Retired Brookswood Bobcats coach Neil Brown is known for being outspoken.
“I’ve always had a short fuse,” he concedes.
But he is also known for backing his players and going the extra mile for them, two traits that have served him well as coach of multiple championship basketball teams in Langley, which led to his induction into the Basketball BC Hall of Fame this year.
Brown would have picked up his plaque at the annual awards dinner scheduled for May 9th, but that, like so many sporting events, has been postponed due to the novel coronavirus pandemic and the resulting bans on large gatherings.
Brown will have to wait until next year, when there are plans to have the 2020 inductees honoured with the together with the 2021 group.
He is typically blunt about winning the award.
“It means you’re old,” he told the Langley Advance Times.
“It means you’ve had good kids.”
A lot of good kids have flourished under Brown’s direction, many introduced to the sport by the Friday Night Hoops program he ran out of Brookswood Secondary for nearly two decades.
Over the years, Brown coached 10 BC provincial championship teams, 16 Fraser Valley championship winners, plus three provincial runners-up and eight top-eight teams.
“We had a juggernaut,” he summed it up.
“It’s like a perfect storm, for 19 years.”
He started out coaching boys, then began working with junior and senior girls.
One difference he has noted is that girls tend to take criticism more personally than boys do, but they can handle pressure.
“They get comfortable being uncomfortable,” he observed.
That is his perspective both as a coach and as a dad whose two daughters have played on teams he was coaching, a fact that “caused a lot of tension,” he admitted.
It required a certain separation of roles, Brown related.
“I’m the coach [when we’re training and competing], I’m the dad outside the gym.”
He didn’t want players who were intimidated by him, appreciating independent minds who pushed back — off the field.
“If being great was just a steady climb, we’d all be great.”
If he pushed players hard to excel, and Brown did, it was because he believed in them, and he wanted them to believe in themselves.
Nominator Darrel Hauptman had been pushing to have Brown inducted since the coach first became eligible.
He and Brown were friends and teammates through their elementary and high school years in Prince Rupert, Hauptman related.
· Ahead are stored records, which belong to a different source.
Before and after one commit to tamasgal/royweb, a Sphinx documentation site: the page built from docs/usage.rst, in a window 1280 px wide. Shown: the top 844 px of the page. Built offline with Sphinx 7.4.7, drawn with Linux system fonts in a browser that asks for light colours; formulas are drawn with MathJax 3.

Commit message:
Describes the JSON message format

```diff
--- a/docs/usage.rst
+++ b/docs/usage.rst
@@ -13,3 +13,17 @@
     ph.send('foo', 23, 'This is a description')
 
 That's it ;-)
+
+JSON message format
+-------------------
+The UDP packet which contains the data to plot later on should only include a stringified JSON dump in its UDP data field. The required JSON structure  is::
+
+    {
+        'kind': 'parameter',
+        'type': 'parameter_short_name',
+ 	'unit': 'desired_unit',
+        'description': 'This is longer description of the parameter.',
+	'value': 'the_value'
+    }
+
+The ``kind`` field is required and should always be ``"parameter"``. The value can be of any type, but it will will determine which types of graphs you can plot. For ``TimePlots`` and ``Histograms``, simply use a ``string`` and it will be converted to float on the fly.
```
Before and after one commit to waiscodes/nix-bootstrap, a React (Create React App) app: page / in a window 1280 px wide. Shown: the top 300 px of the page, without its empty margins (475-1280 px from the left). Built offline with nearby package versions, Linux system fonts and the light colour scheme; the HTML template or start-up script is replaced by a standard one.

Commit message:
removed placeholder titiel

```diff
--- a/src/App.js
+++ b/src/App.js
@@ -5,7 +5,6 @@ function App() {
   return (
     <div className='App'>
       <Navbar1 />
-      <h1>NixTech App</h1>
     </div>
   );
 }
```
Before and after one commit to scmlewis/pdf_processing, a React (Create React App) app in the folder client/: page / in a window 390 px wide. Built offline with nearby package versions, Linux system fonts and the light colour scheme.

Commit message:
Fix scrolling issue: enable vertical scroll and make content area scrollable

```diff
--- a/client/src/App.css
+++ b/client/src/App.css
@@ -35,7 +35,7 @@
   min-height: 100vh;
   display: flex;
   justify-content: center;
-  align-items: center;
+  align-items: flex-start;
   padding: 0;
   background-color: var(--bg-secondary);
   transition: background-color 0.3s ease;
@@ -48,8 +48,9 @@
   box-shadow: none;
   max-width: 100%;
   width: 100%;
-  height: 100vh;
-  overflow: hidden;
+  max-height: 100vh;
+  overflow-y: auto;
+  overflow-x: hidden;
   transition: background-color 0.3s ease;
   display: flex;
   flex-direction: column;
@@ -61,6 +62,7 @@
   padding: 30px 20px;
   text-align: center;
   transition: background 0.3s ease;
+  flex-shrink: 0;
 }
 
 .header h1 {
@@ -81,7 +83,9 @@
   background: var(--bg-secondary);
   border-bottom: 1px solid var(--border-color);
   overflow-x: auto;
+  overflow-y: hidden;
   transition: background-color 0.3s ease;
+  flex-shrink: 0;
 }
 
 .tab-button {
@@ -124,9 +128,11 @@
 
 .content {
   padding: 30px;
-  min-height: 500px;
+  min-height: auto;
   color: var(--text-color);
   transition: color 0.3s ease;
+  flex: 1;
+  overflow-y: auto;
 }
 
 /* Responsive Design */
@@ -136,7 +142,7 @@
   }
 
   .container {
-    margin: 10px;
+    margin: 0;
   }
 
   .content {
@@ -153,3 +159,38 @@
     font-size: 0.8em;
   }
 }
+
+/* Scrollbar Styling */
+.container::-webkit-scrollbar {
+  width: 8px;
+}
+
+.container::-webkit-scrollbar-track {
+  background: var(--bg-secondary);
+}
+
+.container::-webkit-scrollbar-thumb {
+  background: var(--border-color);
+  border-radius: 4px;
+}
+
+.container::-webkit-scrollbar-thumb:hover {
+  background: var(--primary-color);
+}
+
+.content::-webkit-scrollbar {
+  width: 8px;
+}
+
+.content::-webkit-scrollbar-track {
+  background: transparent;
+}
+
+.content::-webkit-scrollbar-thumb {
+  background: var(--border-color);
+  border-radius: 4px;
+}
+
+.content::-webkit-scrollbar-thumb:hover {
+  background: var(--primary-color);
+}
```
Brown was “a very good player,” Haputman recalled, a perennial high school all-star who set many tournament records.
Brown remains a dedicated student of the sport, attending coaching clinics all over North America, Hauptman noted.
“He’s a mentor, a role model, a community leader, a second dad,” Hauptman commented.
“He truly cared about his players both on and off the court. He made sure they maintained good grades. He taught life skills that will have a positive effect for a lifetime.
Hauptman shared some of the comments appended to the induction nomination filed by players and parents.
Rich Chambers, 2013 Basketball Hall of Fame inductee, said Brown’s record would “almost seem fictional, if one did not know how hard he worked to establish this unbelievable legacy.”
Former player Amber Kavanagh praised Brown for creating “a safe and inviting place for women, [and with it] a family culture, where he taught us bigger life lessons through the game we loved.”
Daughter Christina Brown, now a college player, said her father has “dedicated his life to basketball in BC and I’m proud to say I played for him.”
Daughter Jessie Brown, who plays for Trinity Western University, a B.C. basketball player of the year winner, recalled “countless teammates that he took under his wing when they were struggling with home life or any other life challenges and he used basketball to equip them with life skills.’
Kathy Brown, wife, coach and self-described “biggest fan” of her husband, said he advocated for girls basketball “more than most females in the coaching ranks.”
Tayla Jackson, former player, NCAA player and BC basketball player of the year winner, recalled Brown’s Friday Nights Hoops sessions, saying “you would see the man was really a soft-hearted guy who loves basketball and all the kids that wanted to play.”